• Dataset records:
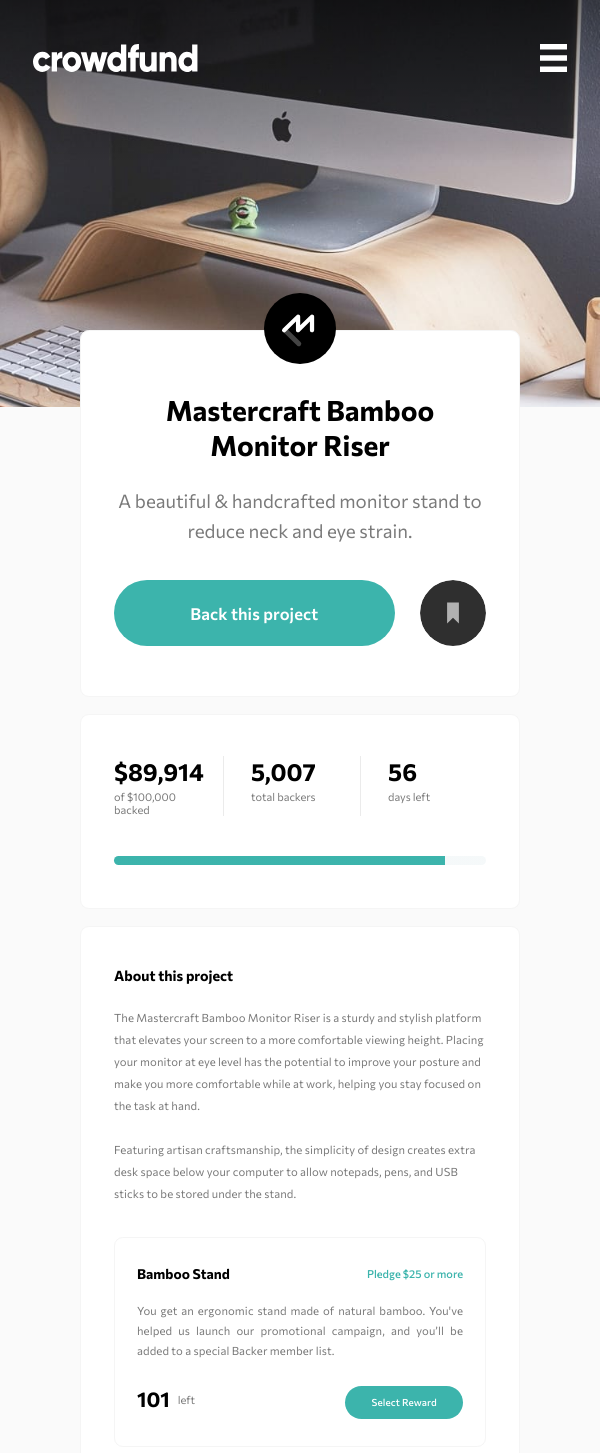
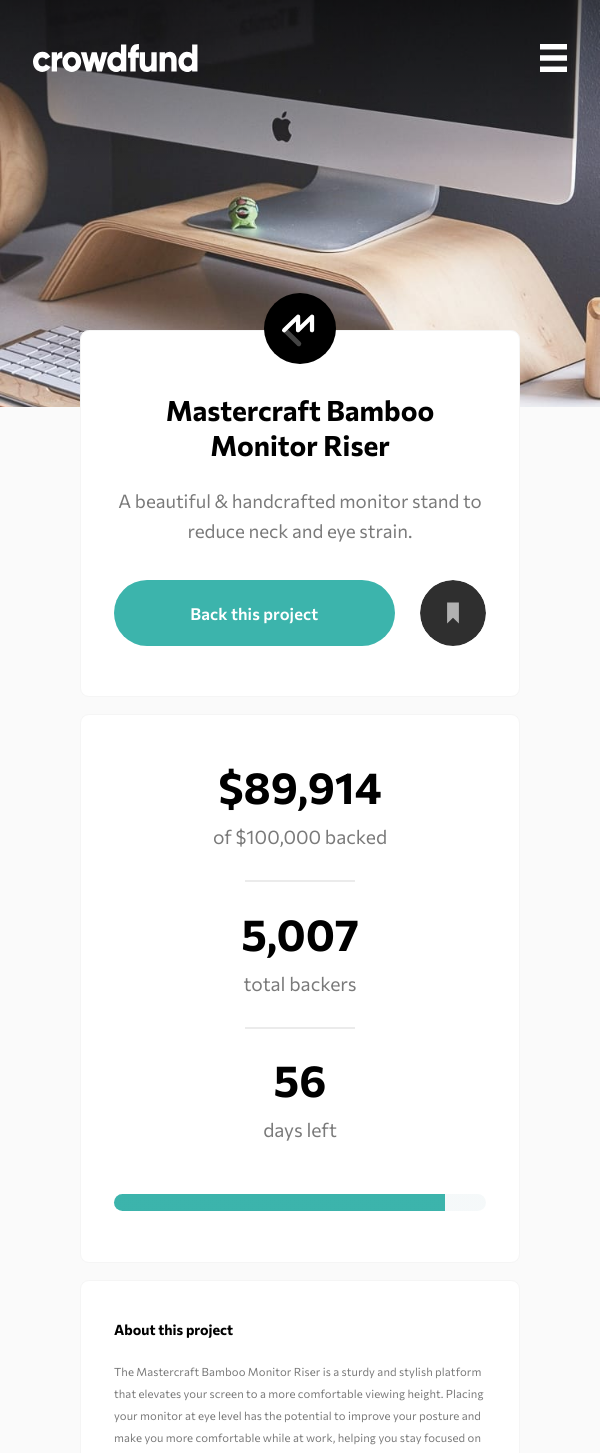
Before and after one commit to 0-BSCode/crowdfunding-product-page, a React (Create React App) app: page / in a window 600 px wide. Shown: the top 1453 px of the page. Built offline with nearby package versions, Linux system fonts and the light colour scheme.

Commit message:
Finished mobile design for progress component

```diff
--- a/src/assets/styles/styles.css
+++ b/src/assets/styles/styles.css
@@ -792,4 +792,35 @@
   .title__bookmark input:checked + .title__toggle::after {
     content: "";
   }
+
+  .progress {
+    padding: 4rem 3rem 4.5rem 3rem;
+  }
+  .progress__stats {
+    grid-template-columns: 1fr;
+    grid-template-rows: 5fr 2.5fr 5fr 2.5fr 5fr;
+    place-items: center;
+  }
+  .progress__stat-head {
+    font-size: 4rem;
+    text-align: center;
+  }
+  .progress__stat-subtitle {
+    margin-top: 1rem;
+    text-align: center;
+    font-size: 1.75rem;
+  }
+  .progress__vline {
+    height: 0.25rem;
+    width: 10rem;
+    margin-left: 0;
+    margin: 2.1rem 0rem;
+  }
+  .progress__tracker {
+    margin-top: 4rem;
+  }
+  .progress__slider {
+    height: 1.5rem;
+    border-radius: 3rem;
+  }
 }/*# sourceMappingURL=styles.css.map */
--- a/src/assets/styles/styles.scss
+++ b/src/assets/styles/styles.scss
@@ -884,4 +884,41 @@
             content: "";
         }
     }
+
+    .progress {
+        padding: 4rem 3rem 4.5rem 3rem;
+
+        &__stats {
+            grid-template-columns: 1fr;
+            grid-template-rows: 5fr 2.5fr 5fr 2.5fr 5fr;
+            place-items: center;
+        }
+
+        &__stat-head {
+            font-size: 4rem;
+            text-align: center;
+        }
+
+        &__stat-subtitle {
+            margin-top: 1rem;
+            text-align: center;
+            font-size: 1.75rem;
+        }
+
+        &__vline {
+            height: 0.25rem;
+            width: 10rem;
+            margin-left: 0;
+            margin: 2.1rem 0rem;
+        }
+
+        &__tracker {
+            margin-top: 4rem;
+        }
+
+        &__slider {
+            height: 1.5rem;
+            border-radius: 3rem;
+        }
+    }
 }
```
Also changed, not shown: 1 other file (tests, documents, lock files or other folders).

• Task brief: Each line of the listing above that includes the word "margin" should be copied.

• Result:
+    margin-top: 1rem;
+    margin-left: 0;
+    margin: 2.1rem 0rem;
+    margin-top: 4rem;
+            margin-top: 1rem;
+            margin-left: 0;
+            margin: 2.1rem 0rem;
+            margin-top: 4rem;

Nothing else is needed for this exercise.